_EXERCISE GOAL_: Pictures aside, repeat the whole listing word for word.

===============

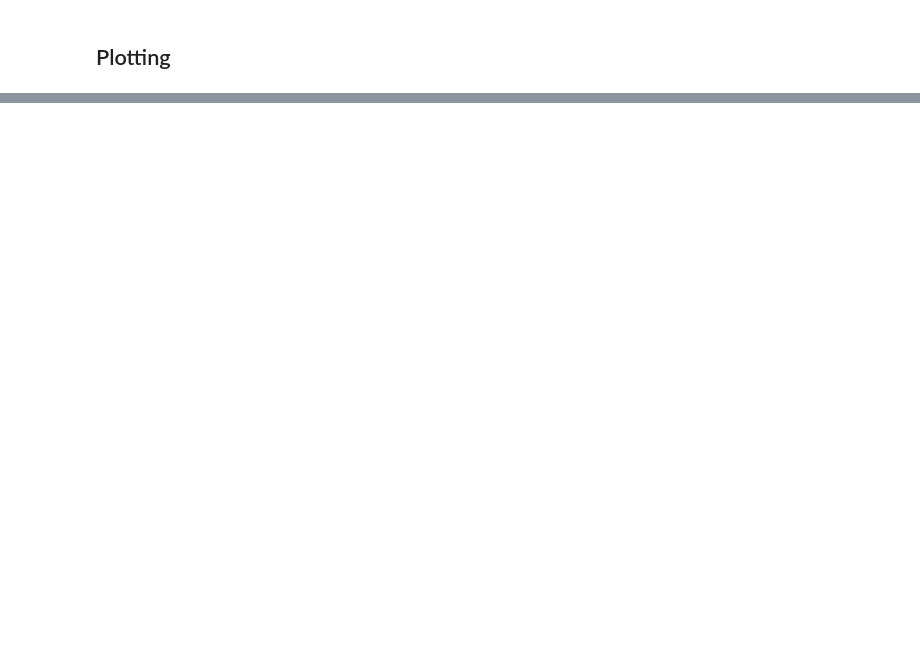
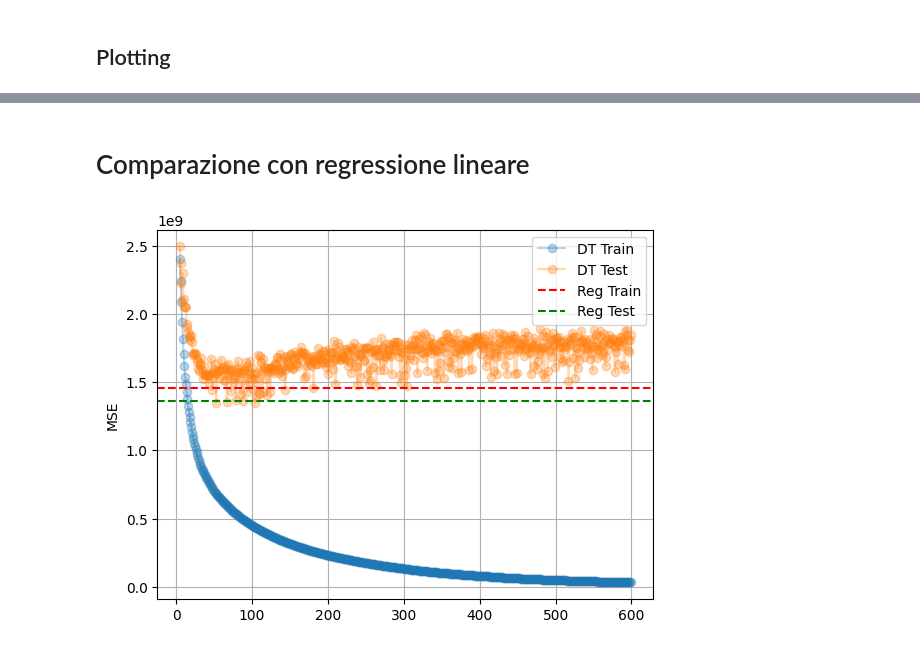
Before and after one commit to davide-tonetto-884585/House-Sale-Price-Prediction, a Jupyter notebook: script.ipynb, the cells around one changed output, grey strips where cells are left out. Cells and saved outputs as stored; diff of their text form; code cells hidden in the pictures; blank space fills up the shorter version.

```diff
--- a/script.ipynb
+++ b/script.ipynb
@@ -108,0 +156,23 @@ plt.show()
+# %% [markdown]
+# Comparazione con regressione lineare
+# %%
+from sklearn.linear_model import LinearRegression
+
+reg = LinearRegression()
+reg.fit(X_train,y_train)
+
+reg_train_err = mean_squared_error(y_true=y_train, y_pred=reg.predict(X_train))
+reg_test_err  = mean_squared_error(y_true=y_test,  y_pred=reg.predict(X_test))
+
+fig, ax = plt.subplots()
+ax.plot(errors[:, 0], errors[:, 1], "o-", label="DT Train", alpha=0.3)
+ax.plot(errors[:, 0], errors[:, 2], "o-", label="DT Test", alpha=0.3)
+
+ax.axhline(y=reg_train_err, c='red', ls="--", label="Reg Train")
+ax.axhline(y=reg_test_err, c='green', ls="--", label="Reg Test")
+
+ax.set_ylabel("MSE")
+ax.grid()
+ax.legend();
+# %% [output]
+[figure, added]
```
Also changed, not shown: parts of 6 cells of this notebook.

===============

_TASK ANSWER_:
Before and after one commit to davide-tonetto-884585/House-Sale-Price-Prediction, a Jupyter notebook: script.ipynb, the cells around one changed output, grey strips where cells are left out. Cells and saved outputs as stored; diff of their text form; code cells hidden in the pictures; blank space fills up the shorter version.

```diff
--- a/script.ipynb
+++ b/script.ipynb
@@ -108,0 +156,23 @@ plt.show()
+# %% [markdown]
+# Comparazione con regressione lineare
+# %%
+from sklearn.linear_model import LinearRegression
+
+reg = LinearRegression()
+reg.fit(X_train,y_train)
+
+reg_train_err = mean_squared_error(y_true=y_train, y_pred=reg.predict(X_train))
+reg_test_err  = mean_squared_error(y_true=y_test,  y_pred=reg.predict(X_test))
+
+fig, ax = plt.subplots()
+ax.plot(errors[:, 0], errors[:, 1], "o-", label="DT Train", alpha=0.3)
+ax.plot(errors[:, 0], errors[:, 2], "o-", label="DT Test", alpha=0.3)
+
+ax.axhline(y=reg_train_err, c='red', ls="--", label="Reg Train")
+ax.axhline(y=reg_test_err, c='green', ls="--", label="Reg Test")
+
+ax.set_ylabel("MSE")
+ax.grid()
+ax.legend();
+# %% [output]
+[figure, added]
```
Also changed, not shown: parts of 6 cells of this notebook.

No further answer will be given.